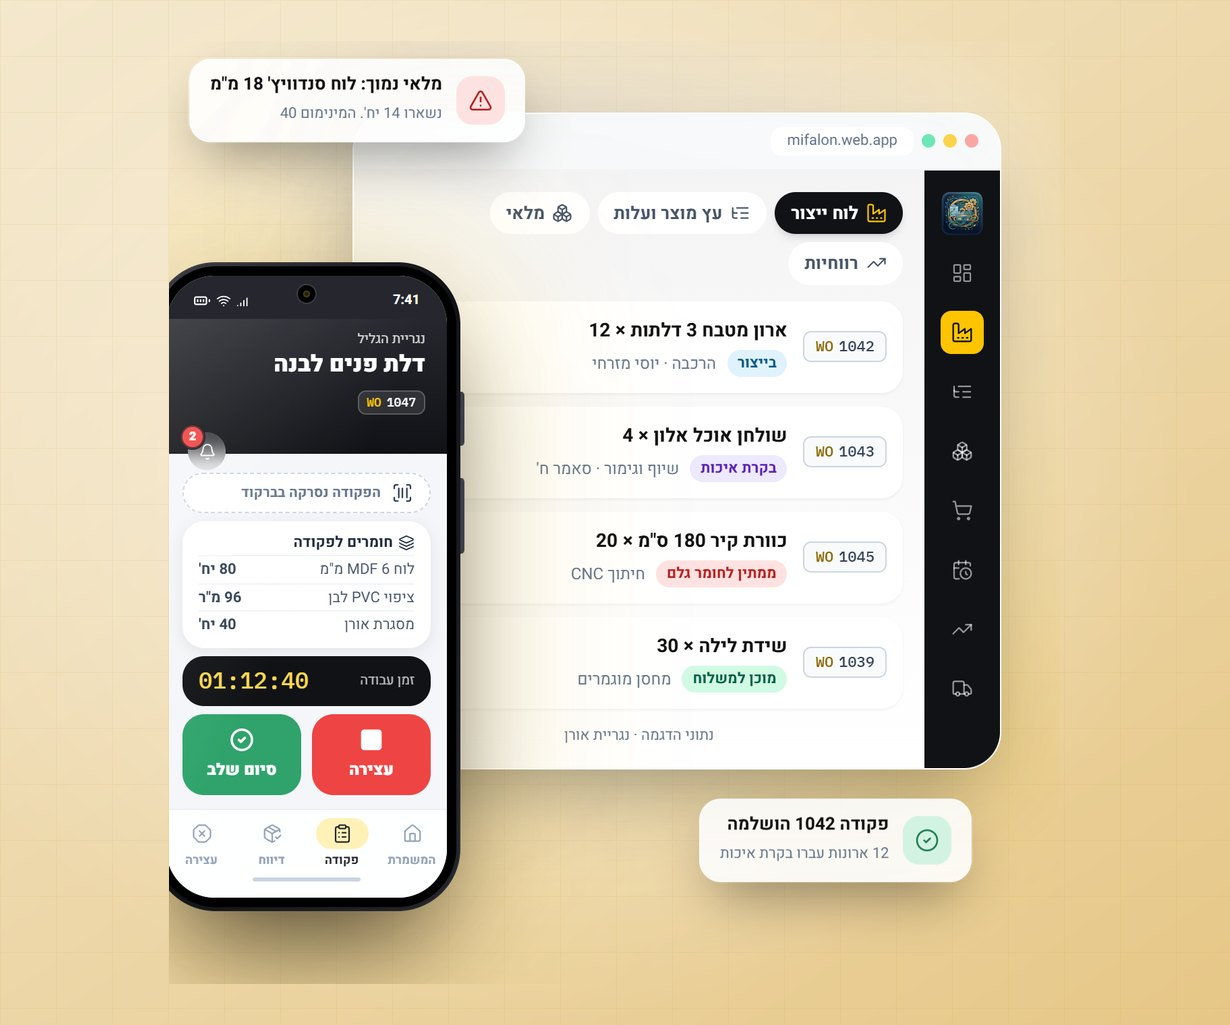
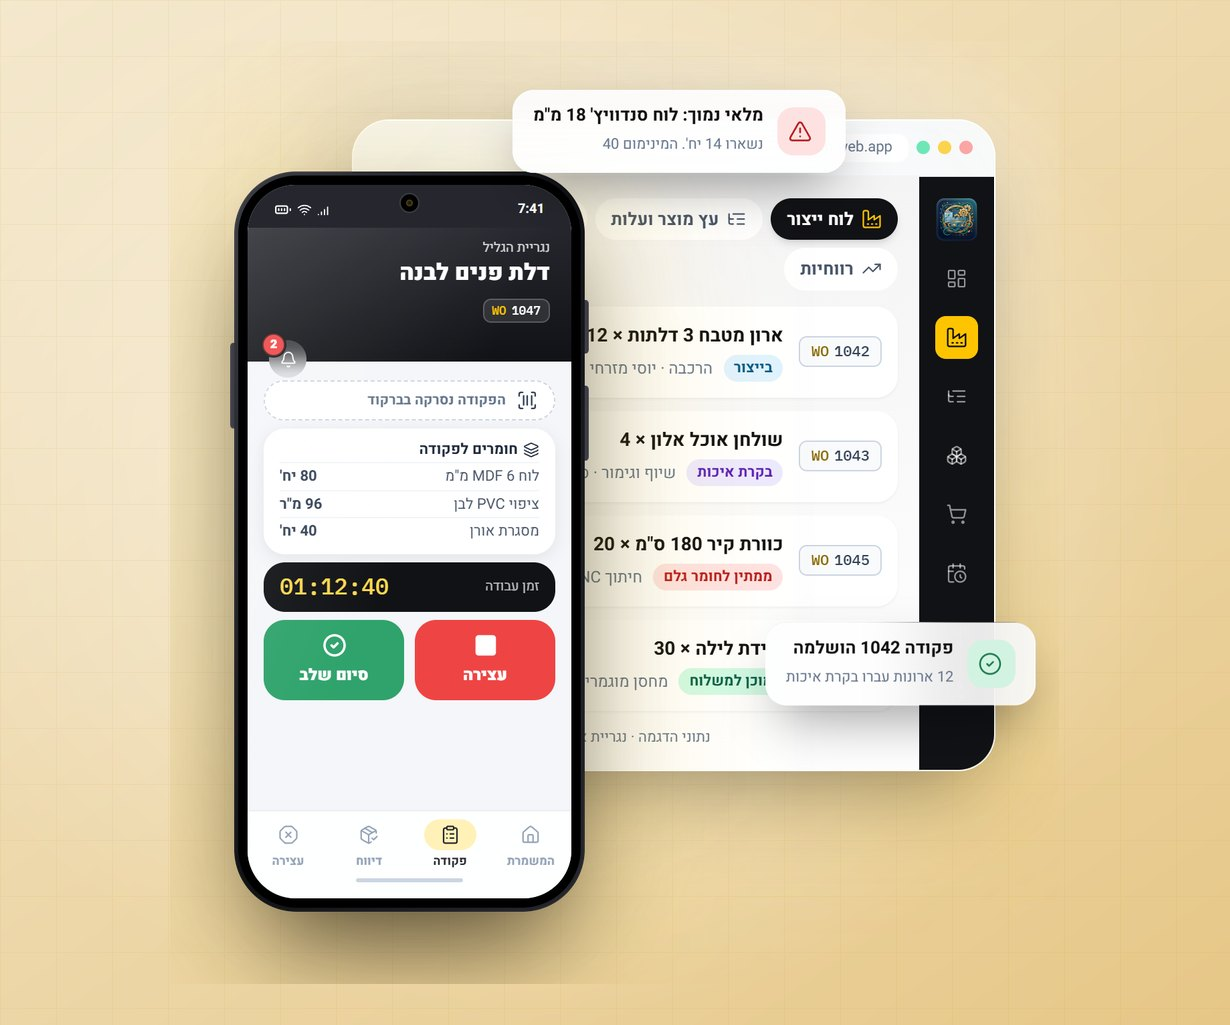
Mifalon card: phone mock in the same layout as the other systems

diff --git a/index.html b/index.html
@@ -979,7 +979,7 @@ body.en .foot-phone { direction:ltr; }
       <!-- 8 Mifalon -->
       <div class="proj rev d1">
         <div class="proj-img">
-          <a class="proj-img-link" href="/mifalon/" target="_blank" rel="noopener" tabindex="-1" aria-hidden="true"><img src="screenshots/sys-mifalon.jpg?v=2" alt="מפעלון: המערכת במחשב ובנייד" width="1230" height="1025" loading="lazy"></a>
+          <a class="proj-img-link" href="/mifalon/" target="_blank" rel="noopener" tabindex="-1" aria-hidden="true"><img src="screenshots/sys-mifalon.jpg?v=3" alt="מפעלון: המערכת במחשב ובנייד" width="1230" height="1025" loading="lazy"></a>
         </div>
         <div class="proj-body">
           <h3 class="proj-title" data-en="Mifalon - Factory Management">מפעלון - מערכת לניהול מפעלים</h3>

------------------------------------------------------------------------

◆ ASSIGNMENT ◆
Letter for letter, reproduce every record above and skip the pictures.

◆ ANSWER BELOW ◆
Mifalon card: phone mock in the same layout as the other systems

diff --git a/index.html b/index.html
@@ -979,7 +979,7 @@ body.en .foot-phone { direction:ltr; }
       <!-- 8 Mifalon -->
       <div class="proj rev d1">
         <div class="proj-img">
-          <a class="proj-img-link" href="/mifalon/" target="_blank" rel="noopener" tabindex="-1" aria-hidden="true"><img src="screenshots/sys-mifalon.jpg?v=2" alt="מפעלון: המערכת במחשב ובנייד" width="1230" height="1025" loading="lazy"></a>
+          <a class="proj-img-link" href="/mifalon/" target="_blank" rel="noopener" tabindex="-1" aria-hidden="true"><img src="screenshots/sys-mifalon.jpg?v=3" alt="מפעלון: המערכת במחשב ובנייד" width="1230" height="1025" loading="lazy"></a>
         </div>
         <div class="proj-body">
           <h3 class="proj-title" data-en="Mifalon - Factory Management">מפעלון - מערכת לניהול מפעלים</h3>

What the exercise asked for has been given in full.